By ALISON ANIS
DEVELOPMENT including access to services such as health, education, road and transport, clean water, electricity and robust informal economic sector must exist in the least developed or rural areas to reverse the trend of rural-urban migration in the country.
This was the call from group of squatter settlers in Port Moresby which included mothers, ward councillors and public servants last week during the UN millennium campaign public hearing organised by Transparency International PNG.
The group told the panel of activists last Wednesday that while some of them were in search of better education and health services and better living standards in the urban areas, others had come to bring their requests to their Members of Parliament of the services lacking in their districts.
“When I returned home, I found out that quality of education in remote villages was not what I wanted for my children. Most of the classrooms were rundown, teachers were hardly in schools and the poor students were left to themselves most of the time.
“It is because of that reason that I am back in Port Moresby so my children can have access to good education,” a retrenched public servant from the highlands region said.

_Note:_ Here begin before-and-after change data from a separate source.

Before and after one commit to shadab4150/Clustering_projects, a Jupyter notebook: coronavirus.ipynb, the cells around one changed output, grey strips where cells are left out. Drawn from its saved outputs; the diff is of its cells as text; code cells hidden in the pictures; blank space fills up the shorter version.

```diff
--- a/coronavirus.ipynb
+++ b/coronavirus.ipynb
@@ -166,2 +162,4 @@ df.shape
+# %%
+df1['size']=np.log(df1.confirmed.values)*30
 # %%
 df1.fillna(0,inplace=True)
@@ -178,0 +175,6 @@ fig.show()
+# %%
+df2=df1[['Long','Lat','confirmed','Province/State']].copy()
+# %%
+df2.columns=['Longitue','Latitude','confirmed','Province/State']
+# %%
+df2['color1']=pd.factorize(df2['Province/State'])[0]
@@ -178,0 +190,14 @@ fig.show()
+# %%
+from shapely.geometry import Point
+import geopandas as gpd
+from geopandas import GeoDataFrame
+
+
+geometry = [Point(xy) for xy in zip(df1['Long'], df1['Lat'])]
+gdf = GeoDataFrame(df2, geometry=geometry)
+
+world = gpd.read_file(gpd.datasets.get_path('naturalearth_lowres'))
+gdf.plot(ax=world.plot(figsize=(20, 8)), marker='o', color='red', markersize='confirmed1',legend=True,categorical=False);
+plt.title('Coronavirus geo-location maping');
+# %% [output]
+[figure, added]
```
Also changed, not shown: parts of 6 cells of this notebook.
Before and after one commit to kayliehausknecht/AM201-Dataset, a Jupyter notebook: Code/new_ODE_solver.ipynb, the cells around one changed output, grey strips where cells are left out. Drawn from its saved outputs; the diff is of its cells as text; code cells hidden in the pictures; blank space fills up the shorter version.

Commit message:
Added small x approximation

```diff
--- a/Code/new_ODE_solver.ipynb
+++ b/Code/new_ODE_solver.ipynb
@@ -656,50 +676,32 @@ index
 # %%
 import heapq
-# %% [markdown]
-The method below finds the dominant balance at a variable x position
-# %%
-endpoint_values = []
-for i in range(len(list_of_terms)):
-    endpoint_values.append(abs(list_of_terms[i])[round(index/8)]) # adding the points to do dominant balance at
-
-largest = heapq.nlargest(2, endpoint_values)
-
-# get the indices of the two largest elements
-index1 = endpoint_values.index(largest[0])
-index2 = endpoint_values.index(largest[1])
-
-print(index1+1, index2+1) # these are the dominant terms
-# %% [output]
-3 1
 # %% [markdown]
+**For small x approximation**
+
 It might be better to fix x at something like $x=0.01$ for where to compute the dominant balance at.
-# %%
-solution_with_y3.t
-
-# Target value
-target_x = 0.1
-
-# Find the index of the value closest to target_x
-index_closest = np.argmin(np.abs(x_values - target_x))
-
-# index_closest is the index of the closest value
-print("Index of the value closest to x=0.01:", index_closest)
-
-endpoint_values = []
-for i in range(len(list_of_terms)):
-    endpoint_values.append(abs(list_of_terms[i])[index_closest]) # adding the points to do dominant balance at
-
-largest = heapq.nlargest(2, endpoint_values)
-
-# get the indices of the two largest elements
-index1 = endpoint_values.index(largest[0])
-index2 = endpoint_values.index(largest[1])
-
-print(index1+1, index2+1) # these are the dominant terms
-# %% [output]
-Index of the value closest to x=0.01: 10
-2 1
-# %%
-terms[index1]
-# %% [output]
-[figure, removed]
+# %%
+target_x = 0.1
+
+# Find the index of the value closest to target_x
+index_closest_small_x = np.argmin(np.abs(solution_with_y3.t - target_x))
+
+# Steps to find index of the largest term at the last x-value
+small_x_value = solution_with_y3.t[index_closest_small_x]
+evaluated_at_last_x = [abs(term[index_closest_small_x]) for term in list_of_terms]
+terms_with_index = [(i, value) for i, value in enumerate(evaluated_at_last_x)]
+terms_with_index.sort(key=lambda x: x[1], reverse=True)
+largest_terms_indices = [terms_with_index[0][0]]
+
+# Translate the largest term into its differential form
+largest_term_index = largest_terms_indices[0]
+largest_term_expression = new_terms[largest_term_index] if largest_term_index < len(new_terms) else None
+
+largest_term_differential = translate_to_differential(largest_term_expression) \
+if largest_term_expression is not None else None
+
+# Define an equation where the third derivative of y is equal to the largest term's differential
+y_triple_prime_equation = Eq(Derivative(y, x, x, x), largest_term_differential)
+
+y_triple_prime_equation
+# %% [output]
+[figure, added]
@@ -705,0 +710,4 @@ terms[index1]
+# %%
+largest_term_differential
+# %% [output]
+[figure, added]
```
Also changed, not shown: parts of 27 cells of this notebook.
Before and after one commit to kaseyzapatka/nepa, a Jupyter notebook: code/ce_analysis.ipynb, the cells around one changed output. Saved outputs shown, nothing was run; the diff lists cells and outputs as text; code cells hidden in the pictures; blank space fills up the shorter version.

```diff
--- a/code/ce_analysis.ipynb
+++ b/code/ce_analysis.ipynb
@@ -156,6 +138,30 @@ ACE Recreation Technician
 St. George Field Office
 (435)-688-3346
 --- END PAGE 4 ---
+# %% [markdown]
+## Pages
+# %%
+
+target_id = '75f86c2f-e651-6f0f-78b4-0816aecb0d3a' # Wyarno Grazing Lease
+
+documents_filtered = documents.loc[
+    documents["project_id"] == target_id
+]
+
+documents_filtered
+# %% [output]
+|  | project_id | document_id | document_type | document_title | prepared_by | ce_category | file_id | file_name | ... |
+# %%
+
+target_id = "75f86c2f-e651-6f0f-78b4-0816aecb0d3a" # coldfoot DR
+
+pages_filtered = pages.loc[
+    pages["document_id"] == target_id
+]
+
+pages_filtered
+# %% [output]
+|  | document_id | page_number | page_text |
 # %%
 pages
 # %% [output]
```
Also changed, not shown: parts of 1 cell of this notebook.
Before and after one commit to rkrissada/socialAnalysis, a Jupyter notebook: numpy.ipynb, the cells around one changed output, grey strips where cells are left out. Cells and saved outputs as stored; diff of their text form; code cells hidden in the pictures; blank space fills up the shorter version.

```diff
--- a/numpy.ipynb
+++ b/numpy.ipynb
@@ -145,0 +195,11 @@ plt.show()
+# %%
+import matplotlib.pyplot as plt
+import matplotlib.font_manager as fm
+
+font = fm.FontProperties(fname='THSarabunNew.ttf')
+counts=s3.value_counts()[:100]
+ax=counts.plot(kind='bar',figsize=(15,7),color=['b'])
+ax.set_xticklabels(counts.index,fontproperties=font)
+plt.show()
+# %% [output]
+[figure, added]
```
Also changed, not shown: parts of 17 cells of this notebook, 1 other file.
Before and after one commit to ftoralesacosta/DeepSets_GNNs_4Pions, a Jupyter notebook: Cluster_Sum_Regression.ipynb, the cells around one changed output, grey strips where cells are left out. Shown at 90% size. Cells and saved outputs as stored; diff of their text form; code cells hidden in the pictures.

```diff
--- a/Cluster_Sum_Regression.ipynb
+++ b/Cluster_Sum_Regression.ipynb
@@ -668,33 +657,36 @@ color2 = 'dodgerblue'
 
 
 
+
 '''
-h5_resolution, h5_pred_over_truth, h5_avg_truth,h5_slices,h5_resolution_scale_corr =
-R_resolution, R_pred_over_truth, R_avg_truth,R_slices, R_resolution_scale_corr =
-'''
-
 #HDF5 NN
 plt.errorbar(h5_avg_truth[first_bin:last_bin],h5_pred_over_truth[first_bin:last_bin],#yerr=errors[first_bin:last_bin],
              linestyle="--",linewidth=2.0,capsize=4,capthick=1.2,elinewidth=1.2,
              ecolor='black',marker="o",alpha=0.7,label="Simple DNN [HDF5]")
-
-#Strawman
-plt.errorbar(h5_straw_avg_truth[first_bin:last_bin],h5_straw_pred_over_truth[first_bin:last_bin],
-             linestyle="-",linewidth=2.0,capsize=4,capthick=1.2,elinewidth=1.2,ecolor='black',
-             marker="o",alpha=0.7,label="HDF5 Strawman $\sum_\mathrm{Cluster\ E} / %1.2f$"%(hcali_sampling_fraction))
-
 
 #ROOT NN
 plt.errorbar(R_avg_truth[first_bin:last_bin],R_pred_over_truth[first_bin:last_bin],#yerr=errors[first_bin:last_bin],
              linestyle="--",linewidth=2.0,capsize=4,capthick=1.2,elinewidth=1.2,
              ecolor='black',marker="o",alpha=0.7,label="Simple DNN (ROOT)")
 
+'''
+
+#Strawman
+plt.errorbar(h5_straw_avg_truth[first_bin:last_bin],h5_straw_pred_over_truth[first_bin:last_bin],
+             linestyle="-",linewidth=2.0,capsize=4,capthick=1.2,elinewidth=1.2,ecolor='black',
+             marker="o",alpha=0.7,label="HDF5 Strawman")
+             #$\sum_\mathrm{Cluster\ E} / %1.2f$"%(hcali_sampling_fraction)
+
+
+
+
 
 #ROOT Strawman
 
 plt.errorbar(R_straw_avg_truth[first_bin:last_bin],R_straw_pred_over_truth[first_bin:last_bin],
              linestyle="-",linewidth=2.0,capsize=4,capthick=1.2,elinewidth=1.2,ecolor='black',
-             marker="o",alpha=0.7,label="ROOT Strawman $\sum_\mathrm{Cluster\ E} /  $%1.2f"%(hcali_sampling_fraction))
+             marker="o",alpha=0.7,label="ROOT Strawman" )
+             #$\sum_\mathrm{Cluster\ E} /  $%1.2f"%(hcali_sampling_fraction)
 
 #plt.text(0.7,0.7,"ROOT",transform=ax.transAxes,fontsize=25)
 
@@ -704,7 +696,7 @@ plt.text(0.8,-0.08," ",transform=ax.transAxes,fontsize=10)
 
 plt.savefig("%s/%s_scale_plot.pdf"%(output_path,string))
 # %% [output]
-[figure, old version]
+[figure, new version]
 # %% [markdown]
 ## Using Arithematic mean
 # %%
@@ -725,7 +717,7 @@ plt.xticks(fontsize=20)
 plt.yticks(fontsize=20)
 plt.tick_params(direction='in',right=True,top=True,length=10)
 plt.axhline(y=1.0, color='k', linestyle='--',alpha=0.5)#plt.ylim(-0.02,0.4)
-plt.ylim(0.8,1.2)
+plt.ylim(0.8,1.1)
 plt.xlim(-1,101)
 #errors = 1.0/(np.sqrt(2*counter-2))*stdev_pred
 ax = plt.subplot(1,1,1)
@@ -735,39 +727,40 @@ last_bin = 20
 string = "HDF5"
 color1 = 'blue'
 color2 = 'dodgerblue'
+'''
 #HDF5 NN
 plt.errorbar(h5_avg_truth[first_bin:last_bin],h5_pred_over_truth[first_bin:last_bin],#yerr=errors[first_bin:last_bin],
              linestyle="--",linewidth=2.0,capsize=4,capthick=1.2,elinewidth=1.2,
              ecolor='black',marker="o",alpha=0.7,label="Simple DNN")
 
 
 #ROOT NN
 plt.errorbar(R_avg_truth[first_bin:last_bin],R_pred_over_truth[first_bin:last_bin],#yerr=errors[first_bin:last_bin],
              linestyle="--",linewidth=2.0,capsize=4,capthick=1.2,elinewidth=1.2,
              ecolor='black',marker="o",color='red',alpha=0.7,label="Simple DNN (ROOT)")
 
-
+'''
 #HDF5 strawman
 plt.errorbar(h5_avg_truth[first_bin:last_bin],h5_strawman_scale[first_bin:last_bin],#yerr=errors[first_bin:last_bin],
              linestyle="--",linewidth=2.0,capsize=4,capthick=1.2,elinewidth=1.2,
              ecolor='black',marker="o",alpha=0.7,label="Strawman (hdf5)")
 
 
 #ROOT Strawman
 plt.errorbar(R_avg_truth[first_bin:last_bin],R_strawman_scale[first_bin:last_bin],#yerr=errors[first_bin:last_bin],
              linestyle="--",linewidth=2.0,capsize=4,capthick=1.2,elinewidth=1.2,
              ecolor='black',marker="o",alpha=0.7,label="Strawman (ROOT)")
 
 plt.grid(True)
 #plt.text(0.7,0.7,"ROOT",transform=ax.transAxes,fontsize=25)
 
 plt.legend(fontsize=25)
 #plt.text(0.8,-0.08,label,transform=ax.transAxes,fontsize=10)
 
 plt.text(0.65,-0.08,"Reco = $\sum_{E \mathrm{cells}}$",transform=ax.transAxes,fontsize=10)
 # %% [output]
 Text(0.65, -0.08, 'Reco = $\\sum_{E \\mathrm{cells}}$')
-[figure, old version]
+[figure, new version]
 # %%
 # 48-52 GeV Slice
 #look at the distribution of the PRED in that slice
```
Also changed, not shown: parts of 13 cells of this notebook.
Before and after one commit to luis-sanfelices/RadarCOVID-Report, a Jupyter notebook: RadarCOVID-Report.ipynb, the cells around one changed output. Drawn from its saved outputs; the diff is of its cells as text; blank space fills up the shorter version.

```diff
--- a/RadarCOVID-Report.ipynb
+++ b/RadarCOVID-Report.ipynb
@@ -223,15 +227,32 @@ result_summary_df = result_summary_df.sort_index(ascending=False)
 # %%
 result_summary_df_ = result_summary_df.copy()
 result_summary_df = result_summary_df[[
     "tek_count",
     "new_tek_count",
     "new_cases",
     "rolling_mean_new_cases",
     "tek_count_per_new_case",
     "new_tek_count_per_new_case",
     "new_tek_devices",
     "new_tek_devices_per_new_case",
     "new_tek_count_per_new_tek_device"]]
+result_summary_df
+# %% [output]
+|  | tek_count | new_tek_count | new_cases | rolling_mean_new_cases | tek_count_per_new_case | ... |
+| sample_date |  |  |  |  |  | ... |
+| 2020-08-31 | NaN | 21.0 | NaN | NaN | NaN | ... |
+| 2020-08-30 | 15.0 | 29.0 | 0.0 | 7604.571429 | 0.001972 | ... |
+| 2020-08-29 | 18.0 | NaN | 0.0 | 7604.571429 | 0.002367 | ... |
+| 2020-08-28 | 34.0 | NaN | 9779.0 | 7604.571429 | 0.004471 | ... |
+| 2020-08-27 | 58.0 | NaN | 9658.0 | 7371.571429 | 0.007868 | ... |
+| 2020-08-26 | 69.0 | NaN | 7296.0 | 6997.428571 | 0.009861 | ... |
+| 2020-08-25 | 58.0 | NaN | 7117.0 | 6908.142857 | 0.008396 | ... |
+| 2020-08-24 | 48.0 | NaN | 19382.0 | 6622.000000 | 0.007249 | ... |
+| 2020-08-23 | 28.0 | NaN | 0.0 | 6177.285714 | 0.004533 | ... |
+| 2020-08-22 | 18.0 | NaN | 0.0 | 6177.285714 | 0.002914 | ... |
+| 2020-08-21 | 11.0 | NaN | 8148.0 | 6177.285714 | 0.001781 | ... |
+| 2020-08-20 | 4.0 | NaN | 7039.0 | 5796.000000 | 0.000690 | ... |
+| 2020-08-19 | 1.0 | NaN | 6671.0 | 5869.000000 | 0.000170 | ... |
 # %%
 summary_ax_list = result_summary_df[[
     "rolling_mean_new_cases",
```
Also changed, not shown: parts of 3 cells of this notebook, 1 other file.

“The number of families living in settlements keeps on going up every year.
“The increase of family members deals a hard blow to our scarce financial base and most of the time we are forced to resort to illegal activities to earn income,” a settlement mother said.
“The government must really look at developing rural areas and in bringing in good services into each provincial districts so we can return home,” she added.